Before rolling out the data too far, a few caveats. The election is more than a year and a half away. And without a named opponent in a horserace question, the true electoral choice is obscured -- hence a large 16 percent report being undecided.

But some clues emerge. Obama’s advantage is similar to former president George W. Bush’s and better than former president Bill Clinton’s at comparable times in their presidency. In April 2003, Bush ran ahead of a generic Democrat by 48 to 35 percent. In March 1995 Clinton was in a more tenuous position at 29 percent to 33 percent for a generic Republican, with 20 percent preferring an independent candidate.

GENERAL ELECTION: Parsing the presidential choice finds Obama in good shape in many of the key groups he won in 2008. But he does look comparatively weaker among young voters. In the 2008 election, McCain won 32 percent of voters under age 30. That compares closely with the 34 percent of young voters who pick a generic Republican now. But there has been slippage for Obama in this group, going from 66 percent support in the 2008 exit polls to 53 percent in this poll among young voters.

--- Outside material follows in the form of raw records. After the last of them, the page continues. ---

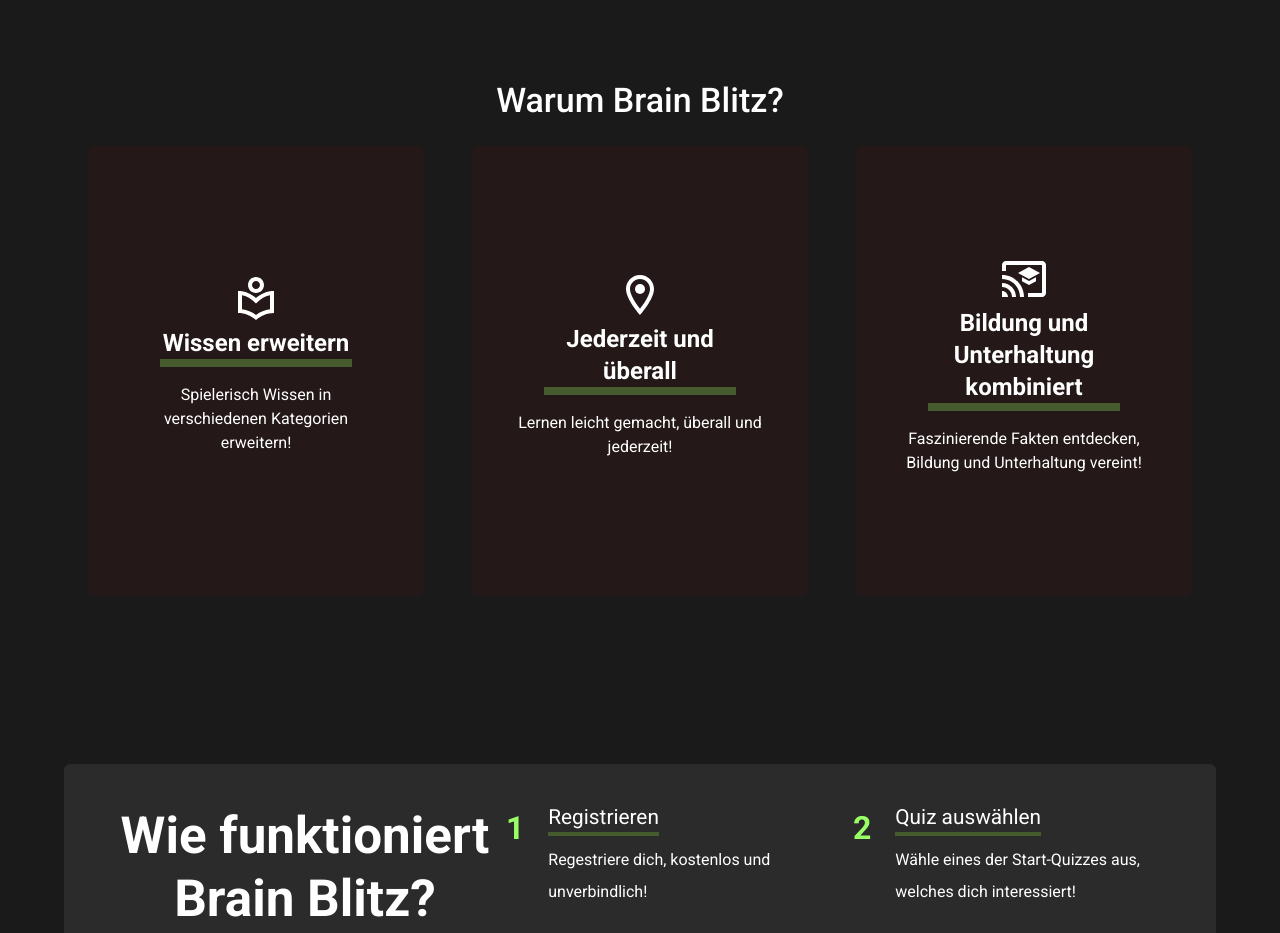
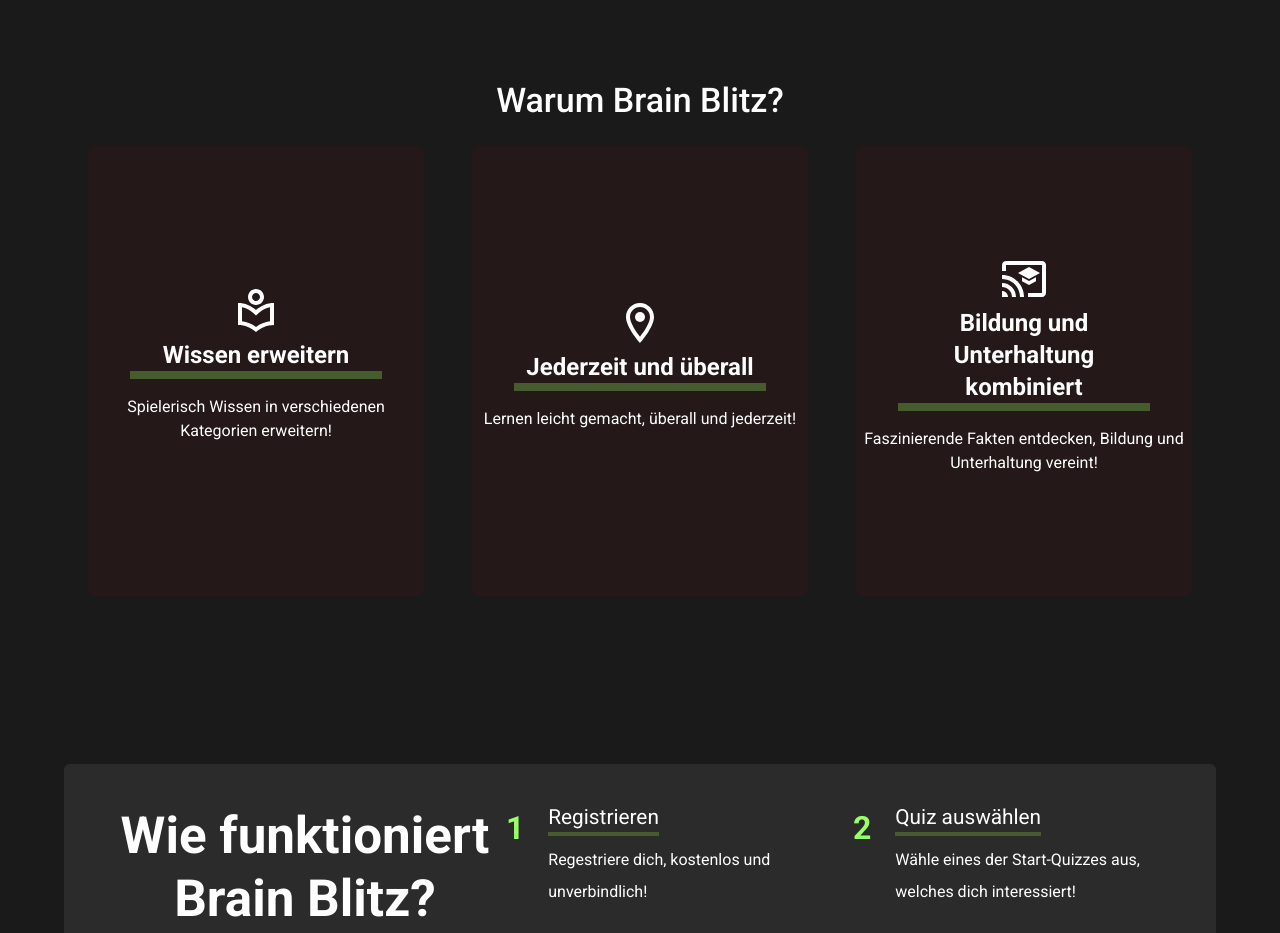
Before and after one commit to SlowMoschen/Brain_Blitz, a React (Vite) app in the folder client/: page / in a window 1280 px wide. Shown: the part 920-1853 px from the top of the page. Built offline with nearby package versions, Linux system fonts and the light colour scheme; no server answers.

Commit message:
style changes / removed spread operator

```diff
--- a/client/src/routes/home/pages/root/components/WhySection.tsx
+++ b/client/src/routes/home/pages/root/components/WhySection.tsx
@@ -24,7 +24,6 @@ function WhyCard({ icon, title, description }: WhyCardProps) {
     gap: "1rem",
     bgcolor: "primary.light",
     m: 1,
-    p: 5,
     minHeight: "450px",
     width: "100%",
     borderRadius: ".375rem",
@@ -40,9 +39,9 @@ function WhyCard({ icon, title, description }: WhyCardProps) {
   };
 
   return (
-    <Box sx={{ ...cardStyles }}>
+    <Box sx={cardStyles}>
       {icon}
-      <Typography variant="h5" sx={{ ...titleStyles }}>
+      <Typography variant="h5" sx={titleStyles}>
         {title}
       </Typography>
       <Typography textAlign={"center"}>{description}</Typography>
@@ -68,7 +67,7 @@ export default function WhySection() {
   const cardContainerStyles = {
     display: "flex",
     flexDirection: { xs: "column", lg: "row" },
-    alignItems: "flex-start",
+    alignItems: "center",
     justifyContent: "center",
     gap: "2rem",
     width: "100%",
@@ -77,11 +76,11 @@ export default function WhySection() {
   };
 
   return (
-    <Box sx={{ ...containerStyles }}>
+    <Box sx={containerStyles}>
       <Typography variant="h4" fontWeight={500} textAlign={"center"}>
         Warum Brain Blitz?
       </Typography>
-      <Box sx={{ ...cardContainerStyles }}>
+      <Box sx={cardContainerStyles}>
         <WhyCard
           icon={<LocalLibraryOutlinedIcon className="enlarged-icon" />}
           title="Wissen erweitern"
```
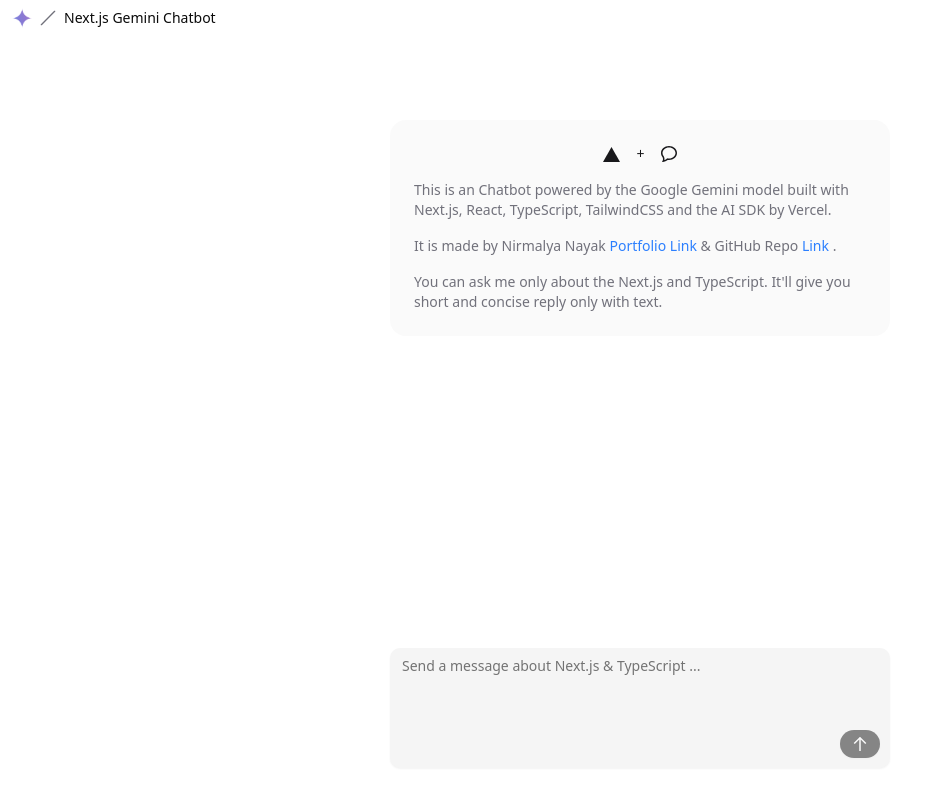
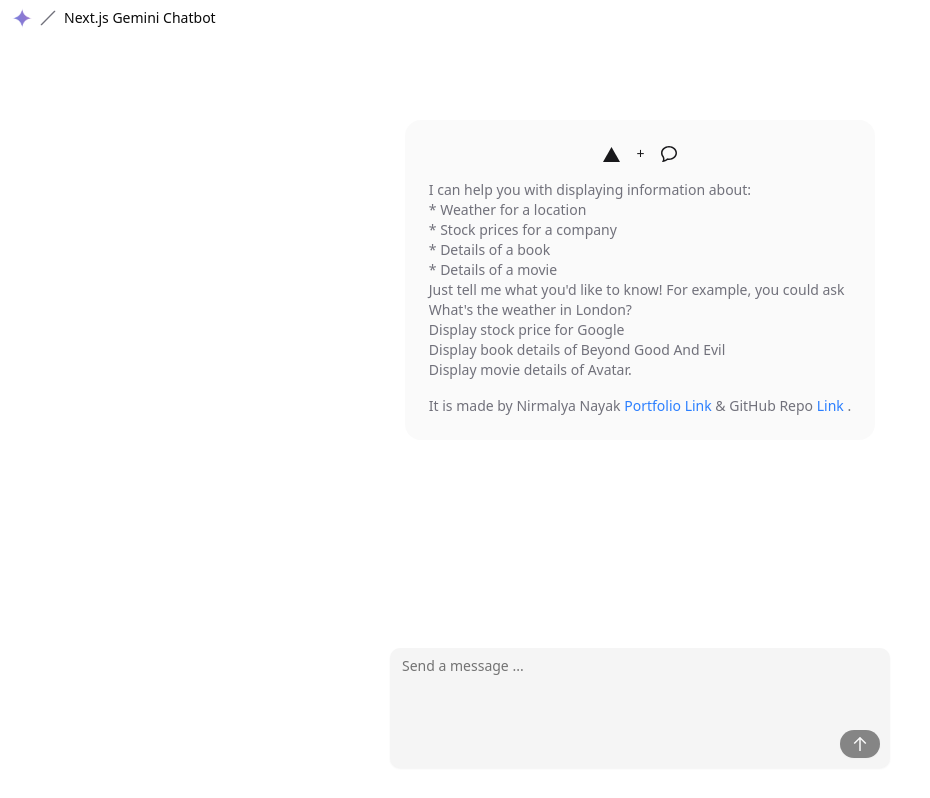
Before and after one commit to nayak-nirmalya/ai-chat-nextjs, a Next.js app: page / in a window 1280 px wide. Shown: the whole page, without its empty margins (0-930 px from the left). Built offline with nearby package versions, Linux system fonts and the light colour scheme.

Commit message:
feat: enhance README and components with new tools and improved styling

```diff
--- a/src/components/custom/book.tsx
+++ b/src/components/custom/book.tsx
@@ -11,7 +11,7 @@ export const Book = ({
 }) => {
   return (
     <div className="flex flex-col gap-2 p-4 bg-muted rounded-lg">
-      <h2>Book Information</h2>
+      <h2 className="font-bold">Book Information</h2>
       <p>
         Name: <span className="text-lg font-black">{name}</span>
       </p>
--- a/src/components/custom/chat.tsx
+++ b/src/components/custom/chat.tsx
@@ -10,14 +10,13 @@ import { UserAvatar } from "@/components/custom/user-avatar";
 import { BotAvatar } from "@/components/custom/bot-avatar";
 import { Weather } from "@/components/custom/weather";
 import { Stock } from "@/components/custom/stock";
+import { Book } from "@/components/custom/book";
+import { Movie } from "@/components/custom/movie";
 
 import { cn } from "@/lib/utils";
-import { Book } from "./book";
-import { Movie } from "./movie";
 
 export function Chat() {
-  const { messages, input, setInput, handleSubmit, status, stop, isLoading } =
-    useChat();
+  const { messages, input, setInput, handleSubmit, isLoading } = useChat();
 
   const [messagesContainerRef, messagesEndRef] =
     useScrollToBottom<HTMLDivElement>();
@@ -49,11 +48,7 @@ export function Chat() {
                       if (state === "result") {
                         if (toolName === "displayWeather") {
                           const { result } = toolInvocation;
-                          return (
-                            <div key={toolCallId}>
-                              <Weather {...result} />
-                            </div>
-                          );
+                          return <Weather key={toolCallId} {...result} />;
                         } else if (toolName === "displayStockPrice") {
                           const { result } = toolInvocation;
                           return <Stock key={toolCallId} {...result} />;
@@ -101,7 +96,6 @@ export function Chat() {
             input={input}
             setInput={setInput}
             isLoading={isLoading}
-            stop={stop}
             handleSubmit={handleSubmit}
           />
         </form>
--- a/src/components/custom/movie.tsx
+++ b/src/components/custom/movie.tsx
@@ -11,7 +11,7 @@ export const Movie = ({
 }) => {
   return (
     <div className="flex flex-col gap-2 p-4 bg-muted rounded-lg">
-      <h2>Movie Information</h2>
+      <h2 className="font-bold">Movie Information</h2>
       <p>
         Name: <span className="text-lg font-black">{name}</span>
       </p>
--- a/src/components/custom/multimodal-input.tsx
+++ b/src/components/custom/multimodal-input.tsx
@@ -13,13 +13,11 @@ export function MultimodalInput({
   input,
   setInput,
   isLoading,
-  stop,
   handleSubmit,
 }: {
   input: string;
   setInput: (value: string) => void;
   isLoading: boolean;
-  stop: () => void;
   handleSubmit: (
     event?: {
       preventDefault?: () => void;
@@ -58,61 +56,11 @@ export function MultimodalInput({
     }
   }, [handleSubmit, width]);
 
-  // const submitForm = async () => {
-  //   if (input.length === 0) return;
-
-  //   if (isLoading) {
-  //     toast.error("Please wait for the model to finish its response!");
-  //     return;
-  //   }
-
-  //   setMessages((prevMessages) => [
-  //     ...prevMessages,
-  //     { role: "user", text: input, createdAt: new Date().toISOString() },
-  //   ]);
-
-  //   try {
-  //     setIsLoading(true);
-
-  //     const response = await fetch("/api/chat", {
-  //       method: "POST",
-  //       headers: {
-  //         "Content-Type": "application/json",
-  //       },
-  //       body: JSON.stringify({ input }),
-  //     });
-  //     if (!response.ok) {
-  //       throw new Error("Network response was not ok");
-  //     }
-
-  //     const data = await response.json();
-
-  //     setMessages((prevMessages) => [
-  //       ...prevMessages,
-  //       {
-  //         role: "assistant",
-  //         text: data.text,
-  //         createdAt: new Date().toISOString(),
-  //       },
-  //     ]);
-  //   } catch (error) {
-  //     toast.error("An error occurred while sending the message.");
-  //     console.error("Error: ", error);
-  //   } finally {
-  //     setInput("");
-  //     setIsLoading(false);
-  //   }
-
-  //   if (width && width > 768) {
-  //     textareaRef.current?.focus();
-  //   }
-  // };
-
   return (
     <div className="relative w-full flex flex-col gap-4">
       <Textarea
         ref={textareaRef}
-        placeholder="Send a message about Next.js & TypeScript ..."
+        placeholder="Send a message ..."
         value={input}
         onChange={handleInput}
         className="min-h-[120px] overflow-hidden resize-none rounded-lg text-base bg-muted border-none"
--- a/src/components/custom/overview.tsx
+++ b/src/components/custom/overview.tsx
@@ -11,10 +11,22 @@ export const Overview = () => {
           <span>+</span>
           <MessageIcon />
         </p>
-        <p>
-          This is an Chatbot powered by the Google Gemini model built with
-          Next.js, React, TypeScript, TailwindCSS and the AI SDK by Vercel.
-        </p>
+        <div>
+          I can help you with displaying information about:
+          <ul>
+            <li>* Weather for a location</li>
+            <li>* Stock prices for a company</li>
+            <li>* Details of a book</li>
+            <li>* Details of a movie</li>
+          </ul>
+          Just tell me what you&apos;d like to know! For example, you could ask
+          <ul>
+            <li>What&apos;s the weather in London?</li>
+            <li>Display stock price for Google</li>
+            <li>Display book details of Beyond Good And Evil</li>
+            <li>Display movie details of Avatar.</li>
+          </ul>
+        </div>
         <p>
           {" "}
           It is made by Nirmalya Nayak{" "}
@@ -35,10 +47,6 @@ export const Overview = () => {
           </Link>{" "}
           .
         </p>
-        <p>
-          You can ask me only about the Next.js and TypeScript. It&apos;ll give
-          you short and concise reply only with text.
-        </p>
       </div>
     </div>
   );
--- a/src/components/custom/stock.tsx
+++ b/src/components/custom/stock.tsx
@@ -9,7 +9,7 @@ export const Stock = ({
 }) => {
   return (
     <div className="flex flex-col gap-2 p-4 bg-muted rounded-lg">
-      <h2>Stock Information</h2>
+      <h2 className="font-bold">Stock Information</h2>
       <p>
         Name: <span className="text-lg font-black">{name}</span>
       </p>
--- a/src/lib/types.ts
+++ /dev/null
@@ -1,7 +0,0 @@
-export type Message = {
-  role: "user" | "assistant" | "system";
-  text: string;
-  createdAt: string;
-};
-
-export type Messages = Message[];
```
Also changed, not shown: 1 other file (tests, documents, lock files or other folders).
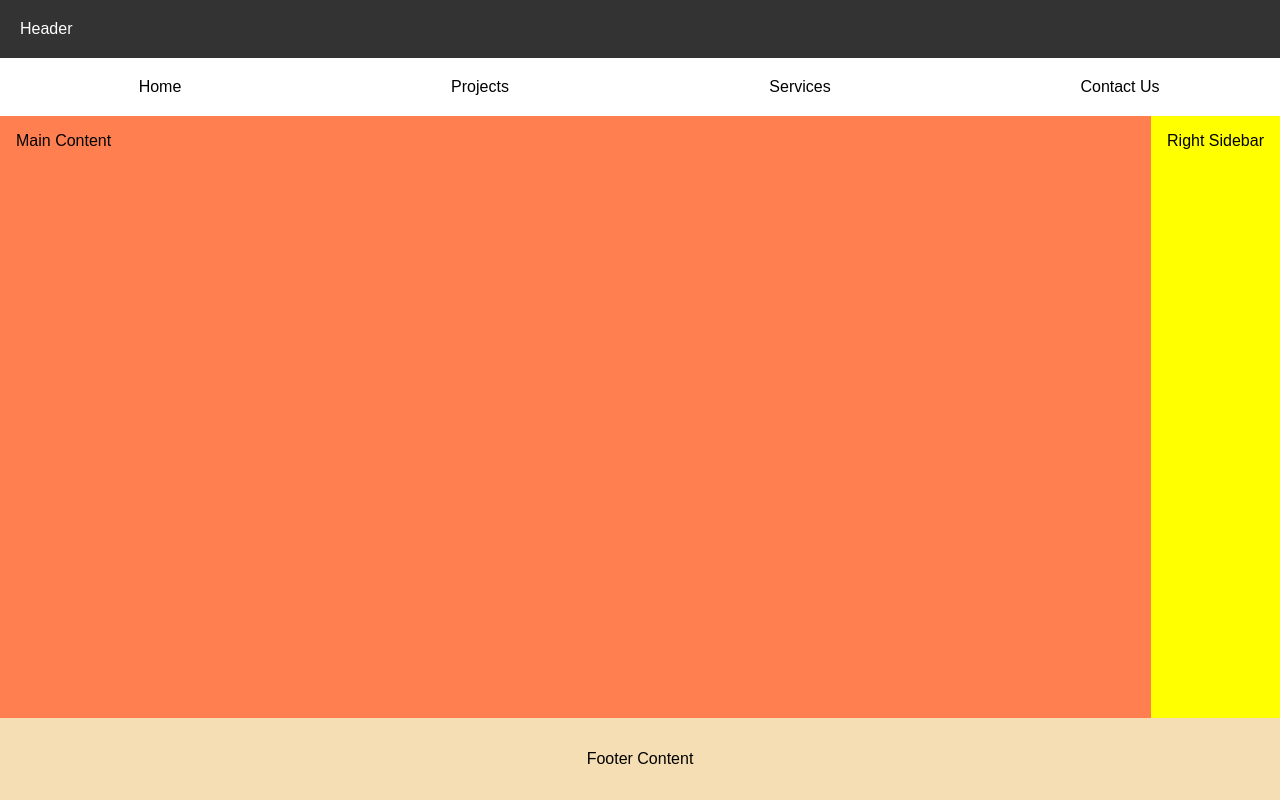
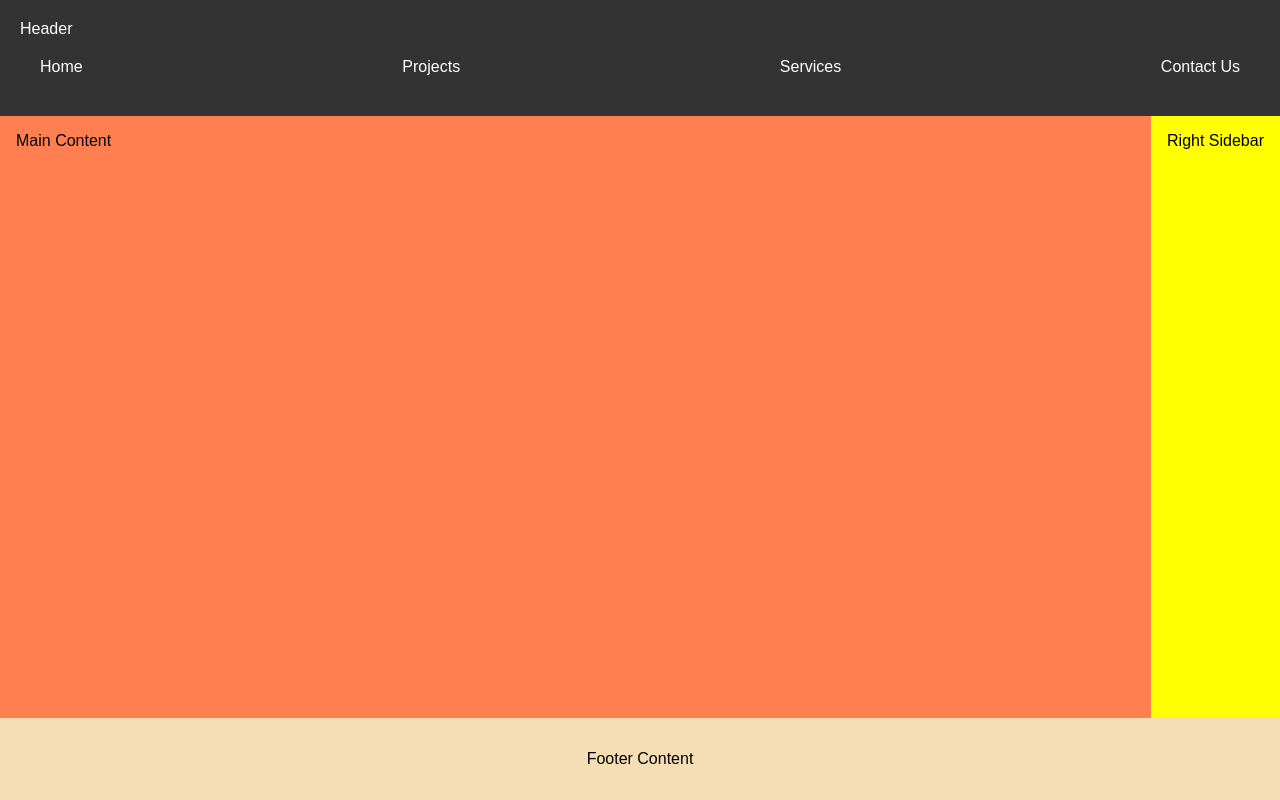
Before and after one commit to scan4rod/wdd131, a plain HTML site: page week01/basic-layout.html in a window 1280 px wide. Drawn offline with Linux system fonts and the light colour scheme.

Commit message:
week1 practice

```diff
--- a/week01/basic-layout.html
+++ b/week01/basic-layout.html
@@ -12,13 +12,14 @@
 <body>
     <header>
         Header
+        <div class="navbar">
+            <a href="#">Home</a>
+            <a href="#">Projects</a>
+            <a href="#">Services</a>
+            <a href="#">Contact Us</a>
+        </div>
     </header>
-    <div class="navbar">
-        <a href="#">Home</a>
-        <a href="#">Projects</a>
-        <a href="#">Services</a>
-        <a href="#">Contact Us</a>
-    </div>
+
 
     <main class="main" contenteditable>Main Content</main>
     <div class="right-sidebar" contenteditable>Right Sidebar</div>
--- a/week01/styles/layout.css
+++ b/week01/styles/layout.css
@@ -13,7 +13,7 @@ body {
     font-family: Arial, sans-serif;
     display: grid;
     height: 100vh;
-    grid-template: auto auto 1fr / 1fr auto auto;
+    grid-template: auto 1fr auto / auto 1fr auto;
     min-height: 100vh;
 }
 
@@ -26,21 +26,16 @@ header {
 }
 
 .navbar {
-
-    display: grid;
-    grid-template-columns: repeat(4, 1fr);
-
-    grid-column: 1 / 4;
-
-
-
+    display: flex;
+    justify-content: space-between;
+    align-items: center;
 }
 
 .navbar a {
 
-    color: black;
+    color: white;
     text-decoration: none;
-    text-align: center;
+
     padding: 20px;
 
 }
```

Among independent voters, perhaps the most closely watched swing group, the race is relatively narrow at 40 for Obama to 34 percent for a generic Republican. More than a quarter of independents, 26 percent, are undecided. The six-point margin for Obama among independents is similar to his performance against John McCain in the 2008 election, in which he won independents by 52 to 44 percent, according to exit polls.

 In April 2003 independents went 40 to 34 percent for Bush over a generic Democrat, exactly matching the vote choice for Obama now. But in 1995, independents split 23 to 16 percent for Clinton and a generic Republican with a 37 percent plurality preferring an unnamed independent candidate.

  GOP PRIMARY: As we’ve seen in other polls, former Massachusetts governor Mitt Romney and former Arkansas governor Mike Huckabee rise to top of a crowded Republican primary field winning 21 and 20 percent of the vote among Republican and GOP-leaning independent voters. Former Alaska governor Sarah Palin and former House speaker Newt Gingrich comprise the second tier at 13 and 11 percent support, followed by a host of other candidates in the single digits.

 Romney and Huckabee’s bases of support are distinct in a few areas. Romney appeals more clearly to upper income and older Republicans while Huckabee appeals to white evangelical Protestants and Republicans who attend church at least weekly.